Unexpected find

skull of a mammoth or mastodon under LA subway

(Image credit: Metro)

Construction for a new subway expansion in Los Angeles has yielded several treasures for paleontologists. In April 2017, workers came across the bones of an ancient camel and a Probiscidean, such as a mammoth or a mastodon, just months after workers unearthed the skull of a large Probiscidean in November 2016. [Read full story about the ice-age camel and Probiscidean bones uncovered in Los Angeles]

[Read full story about the Probiscidean skull]

Probiscidean bone

mammoth or mastodon bone

(Image credit: Cogstone Resource Management Inc.)

Jasmyn Nolasco (left) and Janis Basuga (right) put the leg bone of either a mammoth or mastodon (it's unclear which) into a protective plaster cast in April 2017.

Yesterday's camel

Camelops drawing

(Image credit: Courtesy of the Natural History Museum of Los Angeles County)

A drawing of Camelops, Latin for "yesterday's camel."

Ancient camel

Camelops bone

(Image credit: Cogstone Resource Management Inc.)

The 20-inch-long (50 centimeters) radioulna bone from the extinct camel species Camelops hesternus discovered in April 2017.

Up close

mammoth tusk

(Image credit: Metro)

A close-up of a mammoth or mastodon tusk that was found underground as workers were digging a new line for the Los Angeles Metro subway system in November 2016.

Giant tusk

mammoth tusk under la subway

(Image credit: Metro)

Here, another view of the giant tusk that was found while digging a new line for the Los Angeles Metro system in November 2016.


excavating mammoth tusks

(Image credit: Metro)

A paleontologist working on site carefully excavates the fossils from Ice Age beasts that were recently found underneath Los Angeles as workers were digging a new subway tunnel in November 2016.

Mastodon skull

mammoth excavation

(Image credit: Metro)

The paleontologists carefully dusted off the mammoth or mastodon skull in order to safely take it from the ground. Workers recently discovered the bones while digging a new subway tunnel for the Los Angeles Metro in November 2016.

Plastering bones


(Image credit: Metro)

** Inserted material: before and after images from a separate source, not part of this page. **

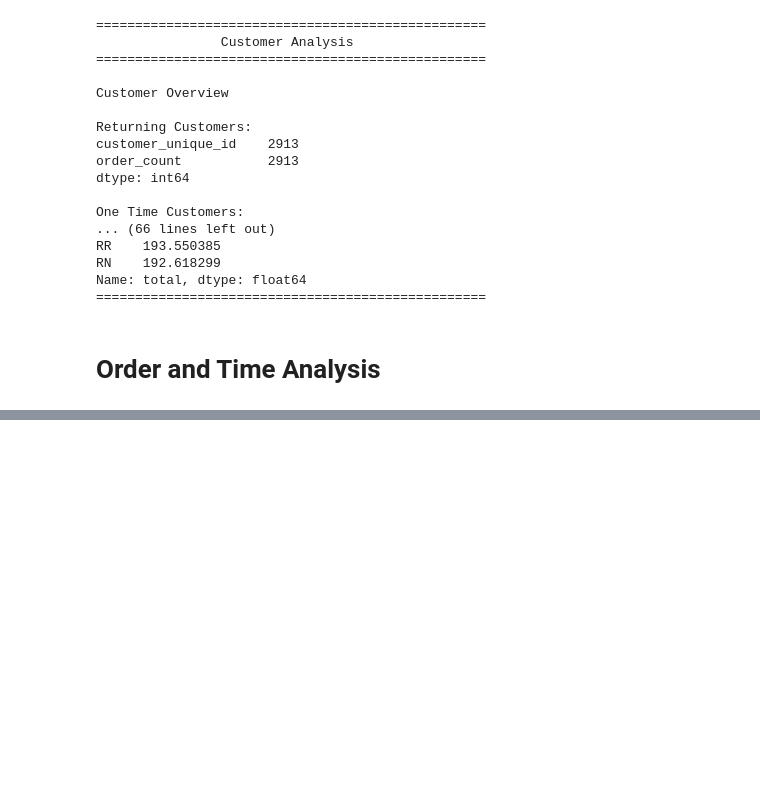
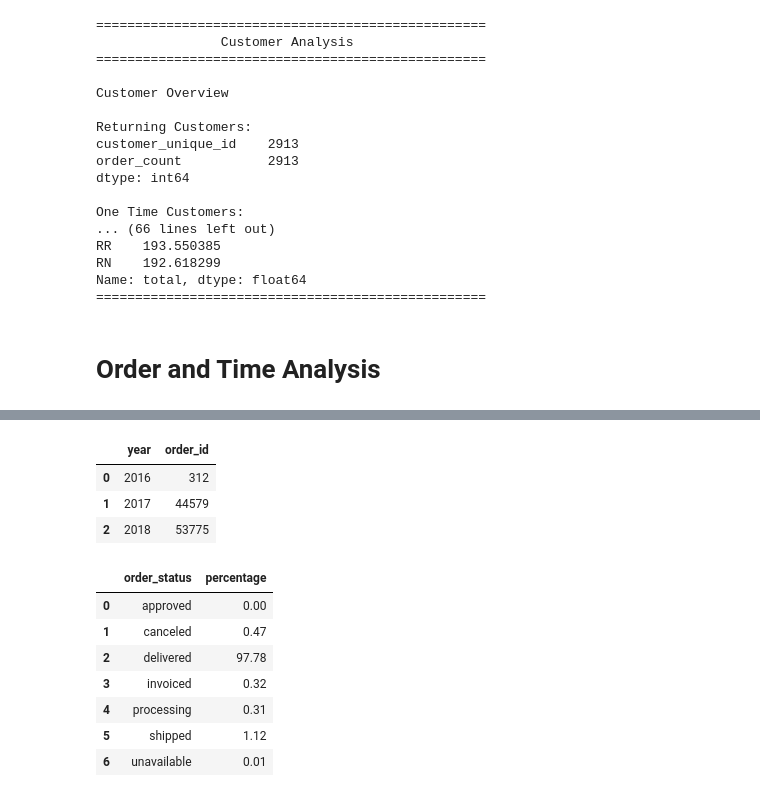
Before and after one commit to Rayyan-2205/ecommerce-sales-analytics, a Jupyter notebook: notebook/analysis.ipynb, the cells around one changed output, grey strips where cells are left out. Cells and saved outputs as stored; diff of their text form; code cells hidden in the pictures; blank space fills up the shorter version.

```diff
--- a/notebook/analysis.ipynb
+++ b/notebook/analysis.ipynb
@@ -1371,0 +1418,24 @@ Name: order_id, dtype: int64
+# %%
+def orders_by_year(df):
+    return df.groupby('year')['order_id'].nunique().sort_index(level=0).reset_index()
+
+orders_by_year(master_df)
+# %% [output]
+|  | year | order_id |
+| 0 | 2016 | 312 |
+| 1 | 2017 | 44579 |
+| 2 | 2018 | 53775 |
+# %%
+def order_status_distribution(df):
+    return (df.groupby('order_status')['order_id'].nunique() / df['order_id'].nunique() * 100).round(2).reset_index(name='percentage')
+
+order_status_distribution(master_df)
+# %% [output]
+|  | order_status | percentage |
+| 0 | approved | 0.00 |
+| 1 | canceled | 0.47 |
+| 2 | delivered | 97.78 |
+| 3 | invoiced | 0.32 |
+| 4 | processing | 0.31 |
+| 5 | shipped | 1.12 |
+| 6 | unavailable | 0.01 |
```
Also changed, not shown: parts of 11 cells of this notebook, 1 other file.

Once the bones were excavated, paleontologists quickly plastered the bones to protect them. They will eventually be housed at the Los Angeles County Museum for Natural History.